The title recognizes a debt to John Updike, “Packed Dirt, Churchgoing, a Dying Cat, a Traded Car,” The New Yorker, December 16, 1961.Back
Biographical material here and throughout is drawn from Musculus’s son, Abraham Musculus, “Historia Vitae et Obitus Clarissimi Theologi D. Wolfgangi Musculi Dusani, S. Litterarum apud Bernates professoris,” in ΣΥΝΟΨΕ festalium concioncum, authore D. Wolfgago Musculo Dusano, eiusdem vita, obitus, erudita carmina (Basel, 1595); in comparison with Reinhard Bodenmann, Wolfgang Musculus (1497–1563), Destin d’un autodidacte lorrain au siècle des Réformes (Geneva: Droz, 2000); and Wolfgang Musculus (1497–1563) und die oberdeutsche Reformation, ed. Rudolf Dellsperger et al. (Berlin: Akademie Verlag, 1997).Back
Paul Romane-Musculus, “Catalogue des oeuvres imprimées du théologien Wolfgang Musculus,” Revue d’Histoire et de Philosophie Religieuses 43 (1963): 260–78.Back
See Craig S. Farmer, The Gospel of John in the Sixteenth Century: The Johannine Exegesis of Wolfgang Musculus (New York: Oxford University Press, 1997).Back

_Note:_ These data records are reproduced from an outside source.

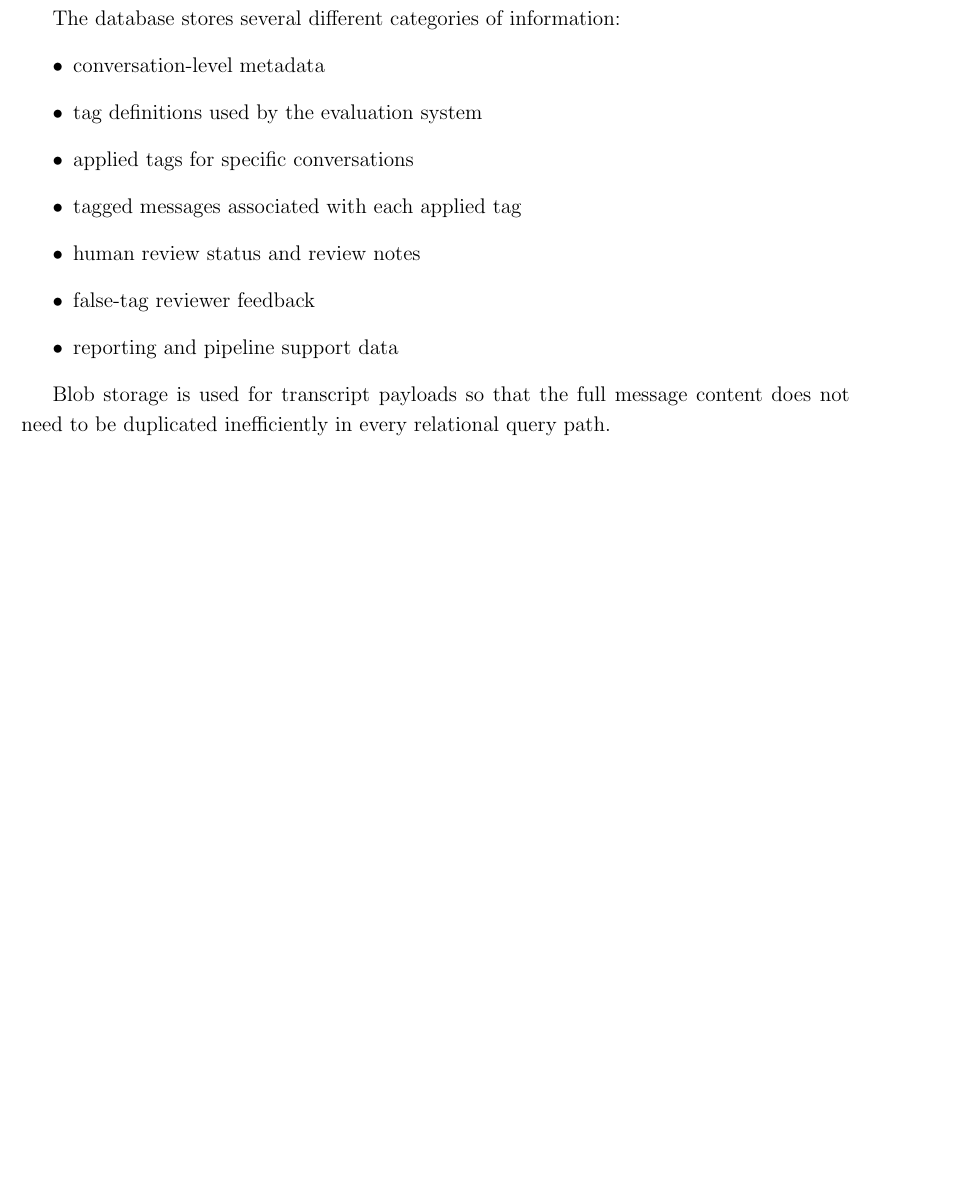
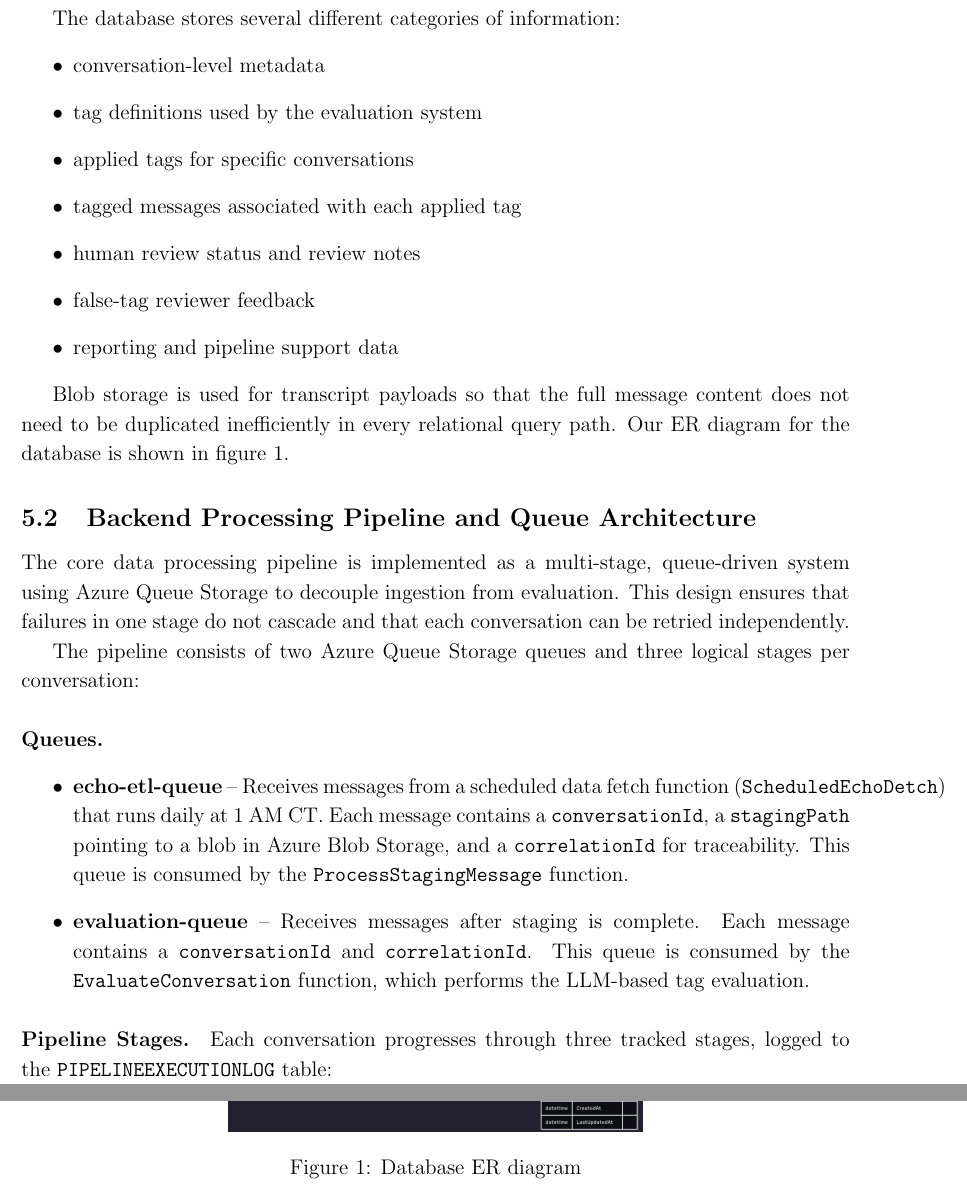
Before and after one commit to Paul-Becker/CapstoneReport, a LaTeX document (report.tex): part of page 4 of 8 before the commit and two parts of pages 4 and 5 of 11 after it, the two joined at a grey line, cut so that both start at the same text, the shorter picture padded with empty space. Compiled offline with pdfLaTeX.

Commit message:
Added backend documentation

```diff
--- a/report.tex
+++ b/report.tex
@@ -4,6 +4,7 @@
 \usepackage{xcolor}
 \usepackage{setspace}
 \usepackage{hyperref}
+\usepackage{graphicx}
 
 \setstretch{1.15}
 
@@ -77,4 +78,29 @@
 		\item reporting and pipeline support data
 	\end{itemize}
 
-	Blob storage is used for transcript payloads so that the full message content does not need to be duplicated inefficiently in every relational query path.
+	Blob storage is used for transcript payloads so that the full message content does not need to be duplicated inefficiently in every relational query path. Our ER diagram for the database is shown in figure 1.
+
+    \begin{figure}
+        \centering
+        \includegraphics[width=0.5\linewidth]{er-diagram.png}
+        \caption{Database ER diagram}
+        \label{fig:placeholder}
+    \end{figure}
+
+    \subsection{Backend Processing Pipeline and Queue Architecture}
+    The core data processing pipeline is implemented as a multi-stage, queue-driven system using Azure Queue Storage to decouple ingestion from evaluation. This design ensures that failures in one stage do not cascade and that each conversation can be retried independently.
+
+    The pipeline consists of two Azure Queue Storage queues and three logical stages per conversation:
+    \paragraph{Queues.}
+    \begin{itemize}
+        \item \textbf{echo-etl-queue} -- Receives messages from a scheduled data fetch function (\texttt{ScheduledEchoDetch}) that runs daily at 1 AM CT. Each message contains a \texttt{conversationId}, a \texttt{stagingPath} pointing to a blob in Azure Blob Storage, and a \texttt{correlationId} for traceability. This queue is consumed by the \texttt{ProcessStagingMessage} function.
+
+        \item \textbf{evaluation-queue} -- Receives messages after staging is complete. Each message contains a \texttt{conversationId} and \texttt{correlationId}. This queue is consumed by the \texttt{EvaluateConversation} function, which performs the LLM-based tag evaluation.
+    \end{itemize}
+
+    \paragraph{Pipeline Stages.} Each conversation progresses through three tracked stages, logged to the \texttt{PIPELINEEXECUTIONLOG} table:
+
+    \begin{enumerate}
+        \item \textbf{INGESTION} -- Triggered when \texttt{ProcessStagingMessage} dequeues an ETL message. The function reads the conversation payload from the staging blob, upserts metadata into the \texttt{CONVERSATIONS} table, copies the transcript to the canonical blob container, and enqueues a message to \texttt{evaluation-queue}. The conversation's \texttt{EvaluationStatus} is set to \texttt{PROCESSING}.
+
+        \item \textbf{EVALUATION} -- Triggered when \texttt{EvaluateConversation} dequeues an evaluation message. The function retrieves the canonical transcript blob, constructs a prompt using tag definitions from \texttt{TAG\_DEFINITIONS}, and sends the conversation to Azure AI Foundry for tag scoring. The raw LLM response is parsed, and scores are normalized against tag definitions.
```
Also changed, not shown: backend-architecture.png (added), er-diagram.png (added), report.pdf, report.tex (25 more changed lines).
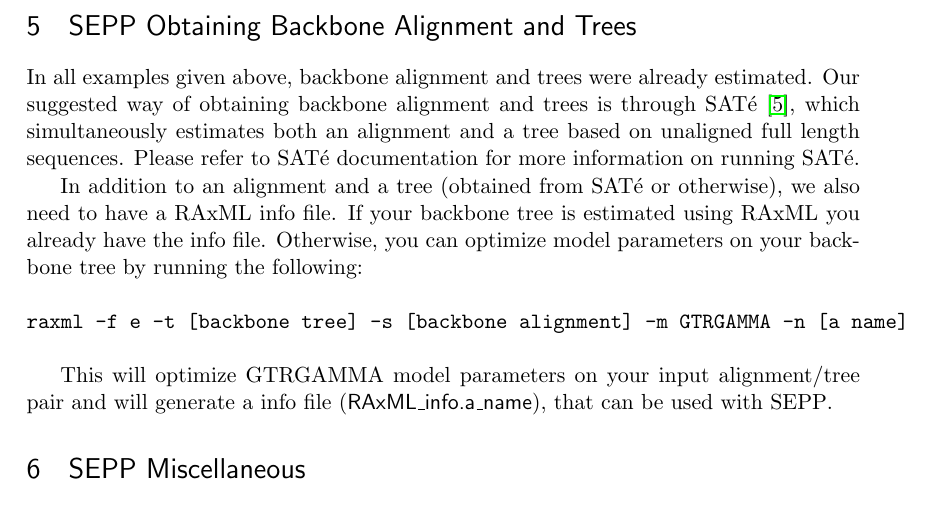
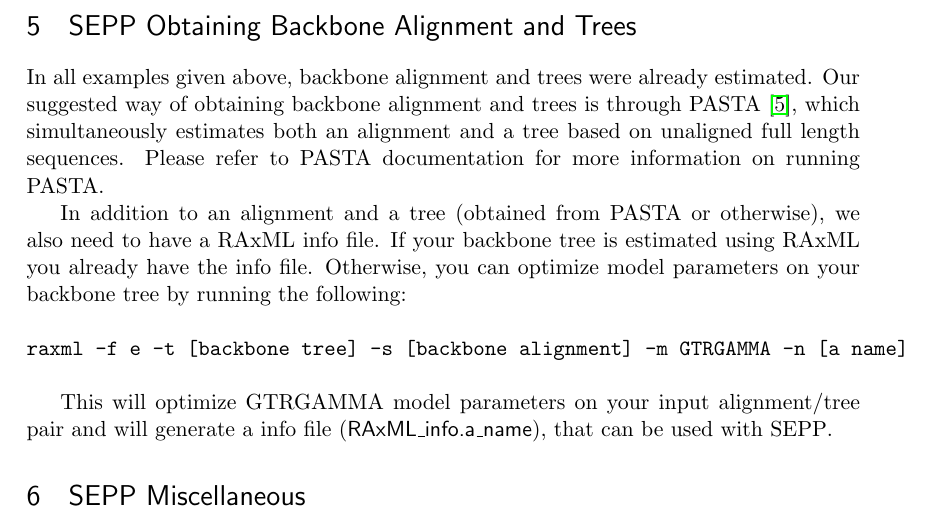
Before and after one commit to smirarab/sepp, a LaTeX document (tutorial/sepp-tutorial.tex): part of page 8 of 10, cut so that both start at the same text. Compiled offline with pdfLaTeX.

Commit message:
Update sepp-tutorial.tex

```diff
--- a/tutorial/sepp-tutorial.tex
+++ b/tutorial/sepp-tutorial.tex
@@ -292,11 +292,11 @@
 
 \section{\sepp Obtaining Backbone Alignment and Trees}
 In all examples given above, backbone alignment and trees were already estimated.
-Our suggested way of obtaining backbone alignment and trees is through \sate \cite{sate2},
+Our suggested way of obtaining backbone alignment and trees is through PASTA \cite{sate2},
 which simultaneously estimates both an alignment and a tree based on unaligned full length sequences.
-Please refer to \sate documentation for more information on running \sate.
+Please refer to PASTA documentation for more information on running PASTA.
 
-In addition to an alignment and a tree (obtained from \sate or otherwise),
+In addition to an alignment and a tree (obtained from PASTA or otherwise),
 we also need to have a RAxML info file. If your backbone tree is estimated using
 RAxML you already have the info file. Otherwise, you can optimize model parameters
 on your backbone tree by running the following:\\\\
```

John Calvin, In Librum Psalmorum Commentarius, in Ioannis Calvini opera quae supersunt omnia, ed. G. Baum, E. Cunitz, and E. Reuss, 59 vols. (Brunswick: Schwetschke, 1863–1900), 31:13. See also Herman J. Selderhuis, Calvin’s Theology of the Psalms (Grand Rapids: Baker Academic, 2007), 25n17; Marc van Wijnkoop Lüthi, “Druckwerkeverzeichnis des Wolfgang Musculus,” in Wolfgang Musculus (1497–1563) und die oberdeutsche Reformation, ed. Rudolf Dellsperger et al. (Berlin: Akademie Verlag, 1997), 379–85.Back
Herman Selderhuis, “Die Loci Communes des Wolfgang Musculus: Reformierte Dogmatik anno 1560,” in Wolfgang Musculus (1497–1563) und die oberdeutsche Reformation, 311–30.Back
Wolfgang Musculus, “De foedere ac testamento Dei,” Loci communes in usus sacrae Theologiae candidatorum parati (Basel, 1564), §14, 141–46.Back
Jordan J. Ballor, Covenant, Causality, and Law: A Study in the Theology of Wolfgang Musculus (Göttingen: Vandenhock & Ruprecht, 2012), 58.Back
In support, Musculus referred to Genesis 8 and 9 and Jeremiah 33. Musculus, Loci communes, §14, 142.Back
Musculus, Loci communes, §14, 143–44.Back
For one recent discussion of primary and secondary literature on this, see J. V. Fesko, The Covenant of Works: The Origins, Development, and Reception of the Doctrine (New York: Oxford University Press, 2020).Back
Musculus, Loci communes, §20, 168.Back
See, e.g., Andrew A. Woolsey, Unity and Continuity in Covenantal Thought: A Study in the Reformed Tradition to the Westminster Assembly (Grand Rapids: Reformation Heritage, 2012); R. Scott Clark, “Christ and Covenant: Federal Theology in Orthodoxy,” in A Companion to Reformed Orthodoxy, ed. Herman J. Selderhuis (Leiden: Brill, 2012), 403–28.Back
Wolfgang Musculus to Thomas Erastus, 1553, quoted in Farmer, The Gospel of John in the Sixteenth Century, 4n11.Back